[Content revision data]
---*---

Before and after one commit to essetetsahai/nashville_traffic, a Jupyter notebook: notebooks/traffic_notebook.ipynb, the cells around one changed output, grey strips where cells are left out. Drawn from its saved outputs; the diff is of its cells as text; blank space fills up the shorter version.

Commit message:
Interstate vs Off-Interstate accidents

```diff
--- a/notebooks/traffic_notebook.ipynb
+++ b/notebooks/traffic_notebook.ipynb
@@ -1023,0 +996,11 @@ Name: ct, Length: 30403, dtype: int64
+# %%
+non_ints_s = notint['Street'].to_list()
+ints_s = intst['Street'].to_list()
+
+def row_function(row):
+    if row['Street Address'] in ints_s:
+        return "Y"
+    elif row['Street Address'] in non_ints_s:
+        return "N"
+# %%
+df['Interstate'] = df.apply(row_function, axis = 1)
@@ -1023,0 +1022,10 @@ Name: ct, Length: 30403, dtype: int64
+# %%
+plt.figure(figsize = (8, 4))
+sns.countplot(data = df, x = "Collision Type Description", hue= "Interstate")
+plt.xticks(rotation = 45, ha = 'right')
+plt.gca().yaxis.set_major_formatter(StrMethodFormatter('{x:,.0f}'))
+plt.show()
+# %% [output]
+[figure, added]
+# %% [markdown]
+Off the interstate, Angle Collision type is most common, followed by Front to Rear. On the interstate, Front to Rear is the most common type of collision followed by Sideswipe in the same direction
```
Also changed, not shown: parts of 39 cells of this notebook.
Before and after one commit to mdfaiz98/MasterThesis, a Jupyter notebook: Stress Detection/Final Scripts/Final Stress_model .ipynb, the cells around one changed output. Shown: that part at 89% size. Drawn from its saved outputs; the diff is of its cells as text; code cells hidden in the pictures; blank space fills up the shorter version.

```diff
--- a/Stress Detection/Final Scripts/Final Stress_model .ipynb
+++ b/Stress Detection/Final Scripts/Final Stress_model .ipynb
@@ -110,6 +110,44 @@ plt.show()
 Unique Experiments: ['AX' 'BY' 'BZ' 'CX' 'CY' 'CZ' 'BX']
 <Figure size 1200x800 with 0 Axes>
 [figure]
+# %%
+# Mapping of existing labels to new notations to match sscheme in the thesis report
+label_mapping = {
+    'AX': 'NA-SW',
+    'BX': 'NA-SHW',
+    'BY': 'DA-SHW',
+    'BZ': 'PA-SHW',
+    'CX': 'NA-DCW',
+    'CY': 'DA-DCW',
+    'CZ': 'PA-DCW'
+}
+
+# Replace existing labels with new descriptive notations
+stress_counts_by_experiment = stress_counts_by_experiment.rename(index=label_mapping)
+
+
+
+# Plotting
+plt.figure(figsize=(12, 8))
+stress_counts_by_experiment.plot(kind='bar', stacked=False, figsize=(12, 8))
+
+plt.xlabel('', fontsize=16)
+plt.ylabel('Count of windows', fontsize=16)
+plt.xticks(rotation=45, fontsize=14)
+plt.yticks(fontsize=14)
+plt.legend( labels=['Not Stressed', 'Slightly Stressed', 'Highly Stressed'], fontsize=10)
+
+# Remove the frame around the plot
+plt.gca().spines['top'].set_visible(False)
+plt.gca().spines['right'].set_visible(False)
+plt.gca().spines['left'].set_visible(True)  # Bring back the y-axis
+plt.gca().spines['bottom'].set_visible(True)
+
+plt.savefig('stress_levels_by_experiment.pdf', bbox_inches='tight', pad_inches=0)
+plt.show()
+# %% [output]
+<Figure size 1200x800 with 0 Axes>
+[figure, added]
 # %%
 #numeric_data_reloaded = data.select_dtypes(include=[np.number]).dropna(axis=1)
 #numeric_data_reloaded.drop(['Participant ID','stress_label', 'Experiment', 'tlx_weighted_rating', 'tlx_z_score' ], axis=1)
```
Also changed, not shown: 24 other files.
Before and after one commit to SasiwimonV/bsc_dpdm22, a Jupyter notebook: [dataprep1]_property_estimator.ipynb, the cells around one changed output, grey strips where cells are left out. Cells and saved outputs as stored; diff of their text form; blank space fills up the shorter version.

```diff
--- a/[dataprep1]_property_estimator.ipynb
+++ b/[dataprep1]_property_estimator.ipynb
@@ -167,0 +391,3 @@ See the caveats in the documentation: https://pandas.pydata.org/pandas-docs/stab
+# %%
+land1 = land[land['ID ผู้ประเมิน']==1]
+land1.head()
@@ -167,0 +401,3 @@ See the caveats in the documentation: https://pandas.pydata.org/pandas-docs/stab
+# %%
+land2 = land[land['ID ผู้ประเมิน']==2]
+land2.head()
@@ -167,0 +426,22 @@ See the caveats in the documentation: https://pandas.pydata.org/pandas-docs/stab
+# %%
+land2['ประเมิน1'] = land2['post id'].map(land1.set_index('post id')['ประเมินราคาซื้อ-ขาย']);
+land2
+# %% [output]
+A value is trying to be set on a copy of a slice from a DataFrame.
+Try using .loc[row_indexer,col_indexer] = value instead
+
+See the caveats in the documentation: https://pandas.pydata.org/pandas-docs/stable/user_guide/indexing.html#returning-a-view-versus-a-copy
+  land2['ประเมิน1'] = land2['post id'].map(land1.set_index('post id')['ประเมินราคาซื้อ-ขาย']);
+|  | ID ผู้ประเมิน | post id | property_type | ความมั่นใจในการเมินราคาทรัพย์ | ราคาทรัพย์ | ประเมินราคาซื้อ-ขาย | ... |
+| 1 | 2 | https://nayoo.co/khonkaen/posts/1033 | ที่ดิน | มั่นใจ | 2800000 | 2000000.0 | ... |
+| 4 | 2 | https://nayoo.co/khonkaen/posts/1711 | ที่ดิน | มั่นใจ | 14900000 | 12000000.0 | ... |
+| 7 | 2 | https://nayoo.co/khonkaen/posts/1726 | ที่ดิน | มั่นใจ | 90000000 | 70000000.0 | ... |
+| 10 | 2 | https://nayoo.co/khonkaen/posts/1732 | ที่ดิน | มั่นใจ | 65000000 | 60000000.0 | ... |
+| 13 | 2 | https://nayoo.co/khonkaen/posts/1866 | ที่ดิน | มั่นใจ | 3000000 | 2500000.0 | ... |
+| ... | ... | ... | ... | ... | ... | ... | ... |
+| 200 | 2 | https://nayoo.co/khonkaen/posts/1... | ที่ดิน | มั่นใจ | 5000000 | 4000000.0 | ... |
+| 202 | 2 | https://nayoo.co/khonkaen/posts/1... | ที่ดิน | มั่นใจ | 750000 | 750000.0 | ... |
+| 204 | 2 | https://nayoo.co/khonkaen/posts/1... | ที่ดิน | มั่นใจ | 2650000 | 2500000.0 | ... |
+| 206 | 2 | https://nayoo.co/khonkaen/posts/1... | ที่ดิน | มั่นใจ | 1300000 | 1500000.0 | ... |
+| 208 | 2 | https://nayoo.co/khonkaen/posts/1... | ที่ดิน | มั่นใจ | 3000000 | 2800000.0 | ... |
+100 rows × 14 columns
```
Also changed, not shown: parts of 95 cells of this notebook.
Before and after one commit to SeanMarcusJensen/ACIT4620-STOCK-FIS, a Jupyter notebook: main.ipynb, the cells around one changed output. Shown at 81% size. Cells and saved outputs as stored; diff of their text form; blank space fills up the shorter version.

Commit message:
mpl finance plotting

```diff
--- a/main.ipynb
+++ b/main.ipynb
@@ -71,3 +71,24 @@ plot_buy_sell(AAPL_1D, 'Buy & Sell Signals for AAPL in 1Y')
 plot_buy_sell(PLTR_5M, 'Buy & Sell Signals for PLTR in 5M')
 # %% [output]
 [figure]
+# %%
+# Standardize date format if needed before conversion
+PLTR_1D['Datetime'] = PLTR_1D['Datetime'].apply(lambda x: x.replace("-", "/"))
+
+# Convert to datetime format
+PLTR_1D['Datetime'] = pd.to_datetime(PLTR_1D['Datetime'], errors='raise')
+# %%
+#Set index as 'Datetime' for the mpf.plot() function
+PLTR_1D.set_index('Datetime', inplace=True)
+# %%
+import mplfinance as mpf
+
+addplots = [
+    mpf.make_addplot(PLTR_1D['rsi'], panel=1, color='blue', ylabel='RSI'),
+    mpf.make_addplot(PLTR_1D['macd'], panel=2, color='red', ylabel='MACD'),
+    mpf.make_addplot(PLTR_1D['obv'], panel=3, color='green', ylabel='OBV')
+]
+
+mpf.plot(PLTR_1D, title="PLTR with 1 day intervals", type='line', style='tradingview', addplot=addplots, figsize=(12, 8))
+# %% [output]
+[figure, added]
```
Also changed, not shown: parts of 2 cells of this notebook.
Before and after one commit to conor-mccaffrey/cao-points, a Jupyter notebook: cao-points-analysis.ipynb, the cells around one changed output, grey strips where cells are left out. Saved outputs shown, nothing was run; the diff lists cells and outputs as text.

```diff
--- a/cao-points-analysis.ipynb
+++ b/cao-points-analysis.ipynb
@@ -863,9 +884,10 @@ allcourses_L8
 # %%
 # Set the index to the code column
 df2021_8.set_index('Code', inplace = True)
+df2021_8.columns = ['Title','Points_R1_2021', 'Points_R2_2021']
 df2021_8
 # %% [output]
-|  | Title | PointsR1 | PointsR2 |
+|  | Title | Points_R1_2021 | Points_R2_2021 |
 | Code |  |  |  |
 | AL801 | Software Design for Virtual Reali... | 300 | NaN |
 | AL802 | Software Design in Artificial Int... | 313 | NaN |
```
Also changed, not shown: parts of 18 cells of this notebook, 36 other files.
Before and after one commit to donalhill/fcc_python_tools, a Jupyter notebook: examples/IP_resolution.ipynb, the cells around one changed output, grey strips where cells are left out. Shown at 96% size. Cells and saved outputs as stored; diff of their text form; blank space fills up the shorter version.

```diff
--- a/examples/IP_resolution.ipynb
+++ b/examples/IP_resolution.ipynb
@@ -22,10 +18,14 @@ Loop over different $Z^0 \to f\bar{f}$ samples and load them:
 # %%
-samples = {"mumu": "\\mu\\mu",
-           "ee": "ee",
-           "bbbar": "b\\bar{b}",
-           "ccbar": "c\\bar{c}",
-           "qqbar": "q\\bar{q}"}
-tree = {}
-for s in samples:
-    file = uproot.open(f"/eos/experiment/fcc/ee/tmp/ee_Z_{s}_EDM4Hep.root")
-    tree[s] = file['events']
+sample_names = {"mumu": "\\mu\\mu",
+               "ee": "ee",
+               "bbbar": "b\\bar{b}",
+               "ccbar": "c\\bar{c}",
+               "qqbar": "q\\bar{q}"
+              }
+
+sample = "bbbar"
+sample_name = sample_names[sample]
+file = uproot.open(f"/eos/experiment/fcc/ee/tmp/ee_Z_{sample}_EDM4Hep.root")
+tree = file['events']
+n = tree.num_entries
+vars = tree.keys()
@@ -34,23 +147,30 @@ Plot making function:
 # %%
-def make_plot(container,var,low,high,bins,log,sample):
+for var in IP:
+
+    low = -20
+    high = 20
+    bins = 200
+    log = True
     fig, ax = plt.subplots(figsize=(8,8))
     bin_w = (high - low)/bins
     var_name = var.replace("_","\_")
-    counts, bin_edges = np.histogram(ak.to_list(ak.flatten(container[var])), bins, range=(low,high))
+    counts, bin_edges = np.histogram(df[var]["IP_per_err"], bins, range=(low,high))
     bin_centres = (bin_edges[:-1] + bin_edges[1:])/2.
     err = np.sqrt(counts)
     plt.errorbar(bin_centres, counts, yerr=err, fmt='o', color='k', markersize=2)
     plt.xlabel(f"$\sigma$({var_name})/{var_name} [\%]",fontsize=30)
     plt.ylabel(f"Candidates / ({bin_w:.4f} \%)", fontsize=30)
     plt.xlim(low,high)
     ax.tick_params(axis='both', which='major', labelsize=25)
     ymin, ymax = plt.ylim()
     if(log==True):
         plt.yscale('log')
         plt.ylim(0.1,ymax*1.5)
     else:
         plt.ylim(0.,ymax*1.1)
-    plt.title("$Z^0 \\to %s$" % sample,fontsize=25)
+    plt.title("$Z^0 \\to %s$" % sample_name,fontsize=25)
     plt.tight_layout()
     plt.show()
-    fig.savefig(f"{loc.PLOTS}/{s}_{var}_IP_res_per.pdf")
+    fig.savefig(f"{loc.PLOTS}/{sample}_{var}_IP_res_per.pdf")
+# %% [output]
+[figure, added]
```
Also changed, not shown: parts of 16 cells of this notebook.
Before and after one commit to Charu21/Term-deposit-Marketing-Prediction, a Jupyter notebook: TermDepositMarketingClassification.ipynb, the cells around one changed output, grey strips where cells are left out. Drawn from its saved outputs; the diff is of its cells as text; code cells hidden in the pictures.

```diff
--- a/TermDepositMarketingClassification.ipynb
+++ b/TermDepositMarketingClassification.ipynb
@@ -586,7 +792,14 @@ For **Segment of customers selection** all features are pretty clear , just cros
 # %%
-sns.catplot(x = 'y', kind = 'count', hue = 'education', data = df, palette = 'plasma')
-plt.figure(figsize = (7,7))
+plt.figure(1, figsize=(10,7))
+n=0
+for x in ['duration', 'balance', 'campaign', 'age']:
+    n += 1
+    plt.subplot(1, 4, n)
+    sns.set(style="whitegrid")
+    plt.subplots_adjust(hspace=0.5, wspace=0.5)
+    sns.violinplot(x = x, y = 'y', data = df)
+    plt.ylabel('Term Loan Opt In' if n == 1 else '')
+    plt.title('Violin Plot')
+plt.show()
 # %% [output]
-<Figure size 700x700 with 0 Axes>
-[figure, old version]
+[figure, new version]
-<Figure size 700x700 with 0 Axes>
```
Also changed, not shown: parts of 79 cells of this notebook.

---*---

-- TASK DIRECTIONS --
Set aside each line above that includes the string "figsize" and report it.

-- SOLUTION FOR THIS PROBLEM --
+plt.figure(figsize = (8, 4))
+plt.figure(figsize=(12, 8))
+stress_counts_by_experiment.plot(kind='bar', stacked=False, figsize=(12, 8))
+mpf.plot(PLTR_1D, title="PLTR with 1 day intervals", type='line', style='tradingview', addplot=addplots, figsize=(12, 8))
     fig, ax = plt.subplots(figsize=(8,8))
-plt.figure(figsize = (7,7))
+plt.figure(1, figsize=(10,7))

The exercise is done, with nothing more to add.